I know that I am not letting this film or its actors off easily, but I feel that audiences should know that just because a popular film uses a star vehicle, like Rebel Wilson, to attract a specific, targeted audience, doesn’t mean that it is guaranteed to be great, or even good at that, if you like the star. This doesn’t mean that Rebel Wilson isn’t funny. Believe me, she was the reason why I wanted to see this film and even give it a chance despite how, forgive my bluntness, stupid it looked in every single trailer and advertisement.
Well, her and Liam Hemsworth.
Plus, I, like many people who accompanied me in the theater, saw this on Valentine’s Day weekend. There are certain expectations put on a film when it is released at this time of year and boy, would I have loved to cackle until my ribs break and cry until my mascara is gone, but obviously that did not happen.
To be even more specific about my expectations, especially from Rebel Wilson, I went to see her film “How to Be Single” (2016) on Valentine’s Day three years ago, and I laughed until I cried and still re-watch that flick all the time. Though I love to see someone like Rebel Wilson, a stereotypically “unlikely” portrait of a movie star, lead a film, perhaps she maybe is better as a scene-stealing supporting actress. She was hysterically divine in “How to Be Single” and even had some fantastic moments in the “Pitch Perfect” franchise, so forgive me for actually expecting “Isn’t It Romantic” to be at least an “OK” flick.

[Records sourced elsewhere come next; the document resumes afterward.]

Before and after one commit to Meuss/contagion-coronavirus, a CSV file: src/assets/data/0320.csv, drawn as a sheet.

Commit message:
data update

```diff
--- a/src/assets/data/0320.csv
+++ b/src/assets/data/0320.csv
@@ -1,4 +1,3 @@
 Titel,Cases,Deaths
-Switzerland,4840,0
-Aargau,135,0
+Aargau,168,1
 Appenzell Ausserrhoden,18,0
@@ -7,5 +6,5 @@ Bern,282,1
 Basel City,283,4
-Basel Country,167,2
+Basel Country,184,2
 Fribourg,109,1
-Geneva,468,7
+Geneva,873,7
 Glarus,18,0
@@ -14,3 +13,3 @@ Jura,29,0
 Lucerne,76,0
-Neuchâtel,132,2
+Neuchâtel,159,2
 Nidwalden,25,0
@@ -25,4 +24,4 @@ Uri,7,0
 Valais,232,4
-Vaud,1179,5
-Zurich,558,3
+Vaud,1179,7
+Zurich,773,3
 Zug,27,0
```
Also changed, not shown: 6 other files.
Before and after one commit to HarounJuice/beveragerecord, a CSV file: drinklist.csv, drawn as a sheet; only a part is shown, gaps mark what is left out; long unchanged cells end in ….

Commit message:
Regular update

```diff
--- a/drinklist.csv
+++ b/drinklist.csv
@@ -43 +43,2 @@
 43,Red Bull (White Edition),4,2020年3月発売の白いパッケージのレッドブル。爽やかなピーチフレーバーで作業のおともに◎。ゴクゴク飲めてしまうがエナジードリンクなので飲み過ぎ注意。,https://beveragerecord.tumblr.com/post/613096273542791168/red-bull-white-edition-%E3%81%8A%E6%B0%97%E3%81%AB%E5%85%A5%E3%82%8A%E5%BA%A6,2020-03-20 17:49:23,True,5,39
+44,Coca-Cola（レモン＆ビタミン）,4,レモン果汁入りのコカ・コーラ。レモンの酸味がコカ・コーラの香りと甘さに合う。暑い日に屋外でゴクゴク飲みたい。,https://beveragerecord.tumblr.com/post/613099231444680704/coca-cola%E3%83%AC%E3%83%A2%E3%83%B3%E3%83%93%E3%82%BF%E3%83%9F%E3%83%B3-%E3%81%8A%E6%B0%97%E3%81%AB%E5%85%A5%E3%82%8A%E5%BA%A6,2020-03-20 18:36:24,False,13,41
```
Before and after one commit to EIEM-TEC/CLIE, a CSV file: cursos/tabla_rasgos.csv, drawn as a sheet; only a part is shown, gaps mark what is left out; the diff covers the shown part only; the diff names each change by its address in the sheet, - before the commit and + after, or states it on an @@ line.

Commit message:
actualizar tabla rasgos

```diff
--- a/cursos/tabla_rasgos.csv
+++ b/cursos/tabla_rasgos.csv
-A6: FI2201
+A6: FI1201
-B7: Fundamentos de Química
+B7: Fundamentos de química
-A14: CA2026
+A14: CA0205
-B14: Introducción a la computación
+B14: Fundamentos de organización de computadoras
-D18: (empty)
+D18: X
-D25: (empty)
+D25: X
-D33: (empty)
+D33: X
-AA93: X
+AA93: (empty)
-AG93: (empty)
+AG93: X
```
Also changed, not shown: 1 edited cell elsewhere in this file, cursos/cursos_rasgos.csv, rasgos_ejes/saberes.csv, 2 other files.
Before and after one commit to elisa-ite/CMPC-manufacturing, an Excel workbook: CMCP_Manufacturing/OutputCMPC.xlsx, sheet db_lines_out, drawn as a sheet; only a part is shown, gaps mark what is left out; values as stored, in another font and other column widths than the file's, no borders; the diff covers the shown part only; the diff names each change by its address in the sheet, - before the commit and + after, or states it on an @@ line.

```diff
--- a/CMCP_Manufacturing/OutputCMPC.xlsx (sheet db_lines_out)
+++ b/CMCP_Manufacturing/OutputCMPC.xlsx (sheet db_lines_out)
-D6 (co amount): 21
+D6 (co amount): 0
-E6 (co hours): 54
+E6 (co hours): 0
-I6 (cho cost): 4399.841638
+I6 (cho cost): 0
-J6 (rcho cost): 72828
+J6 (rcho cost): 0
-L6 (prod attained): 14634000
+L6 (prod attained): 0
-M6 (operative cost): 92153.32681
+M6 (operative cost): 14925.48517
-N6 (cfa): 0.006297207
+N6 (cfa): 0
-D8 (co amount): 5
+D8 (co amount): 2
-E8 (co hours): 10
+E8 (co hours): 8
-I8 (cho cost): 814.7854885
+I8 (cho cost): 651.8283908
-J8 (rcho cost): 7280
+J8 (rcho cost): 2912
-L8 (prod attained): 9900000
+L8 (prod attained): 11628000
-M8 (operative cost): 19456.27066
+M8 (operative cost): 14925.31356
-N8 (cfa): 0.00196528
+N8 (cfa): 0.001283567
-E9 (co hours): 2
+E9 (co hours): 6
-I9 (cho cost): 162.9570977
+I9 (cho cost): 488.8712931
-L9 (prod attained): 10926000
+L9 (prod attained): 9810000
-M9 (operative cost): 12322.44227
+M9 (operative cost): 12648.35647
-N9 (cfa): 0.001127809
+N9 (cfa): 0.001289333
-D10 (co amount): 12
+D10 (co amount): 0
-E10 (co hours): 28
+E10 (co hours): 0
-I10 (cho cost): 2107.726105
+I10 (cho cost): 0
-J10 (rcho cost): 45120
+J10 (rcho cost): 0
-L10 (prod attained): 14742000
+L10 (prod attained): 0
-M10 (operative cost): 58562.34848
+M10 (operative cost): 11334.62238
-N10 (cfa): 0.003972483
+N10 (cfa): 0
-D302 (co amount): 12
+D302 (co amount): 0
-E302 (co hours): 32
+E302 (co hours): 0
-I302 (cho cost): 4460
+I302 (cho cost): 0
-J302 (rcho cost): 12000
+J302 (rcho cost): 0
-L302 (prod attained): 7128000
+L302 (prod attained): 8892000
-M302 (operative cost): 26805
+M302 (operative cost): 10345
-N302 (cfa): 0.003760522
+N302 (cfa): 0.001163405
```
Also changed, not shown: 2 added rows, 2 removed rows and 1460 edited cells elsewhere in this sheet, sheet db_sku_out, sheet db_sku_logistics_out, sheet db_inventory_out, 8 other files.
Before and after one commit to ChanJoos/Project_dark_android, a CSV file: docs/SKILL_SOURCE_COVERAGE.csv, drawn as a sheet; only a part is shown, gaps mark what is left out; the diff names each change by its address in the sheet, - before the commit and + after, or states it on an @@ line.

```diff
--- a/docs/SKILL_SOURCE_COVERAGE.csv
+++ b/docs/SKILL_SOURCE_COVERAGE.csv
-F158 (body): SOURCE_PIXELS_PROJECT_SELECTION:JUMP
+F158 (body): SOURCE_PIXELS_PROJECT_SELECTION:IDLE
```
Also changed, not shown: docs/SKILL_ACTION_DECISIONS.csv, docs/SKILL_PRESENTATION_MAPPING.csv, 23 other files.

The worst part about “Isn’t It Romantic” wasn’t the dry, humorless script, nor the cheesiness of the whole plot in general. It was the fact that the film’s intended motive was to be a “love yourself” story that instead never actually happened. Throughout the film, we see Wilson’s character struggle with who she wants to love, but never strive to love herself first. But at the very end, specifically an hour and 10 minutes into the film, we see her finally have that self-love, “I love myself” moment. For me, the moment not only arrived late but also failed to resonate with the audience because of how quickly the main character changed in just that one moment. It was so random that it nearly gave the flick a new vibe for a few seconds. The story should have led up to that moment of the character finally discovering her self-worth, but instead, it was muffled by the love story aspect that didn’t matter in terms of the film.
All in all, the film was dry, humorless, and ultimately, redundant. I understand that being the film connoisseur that I am makes it hard for me to go into certain movies with an open mind, but take it from not only me but also a few people I know that enjoy just about every Rom-Com, that this flick majorly missed the mark. Even a steamy, shirtless piece of eye candy like Liam Hemsworth couldn’t save this hot mess. To be honest, he was probably the only good part. I give it a 3 out of 10. `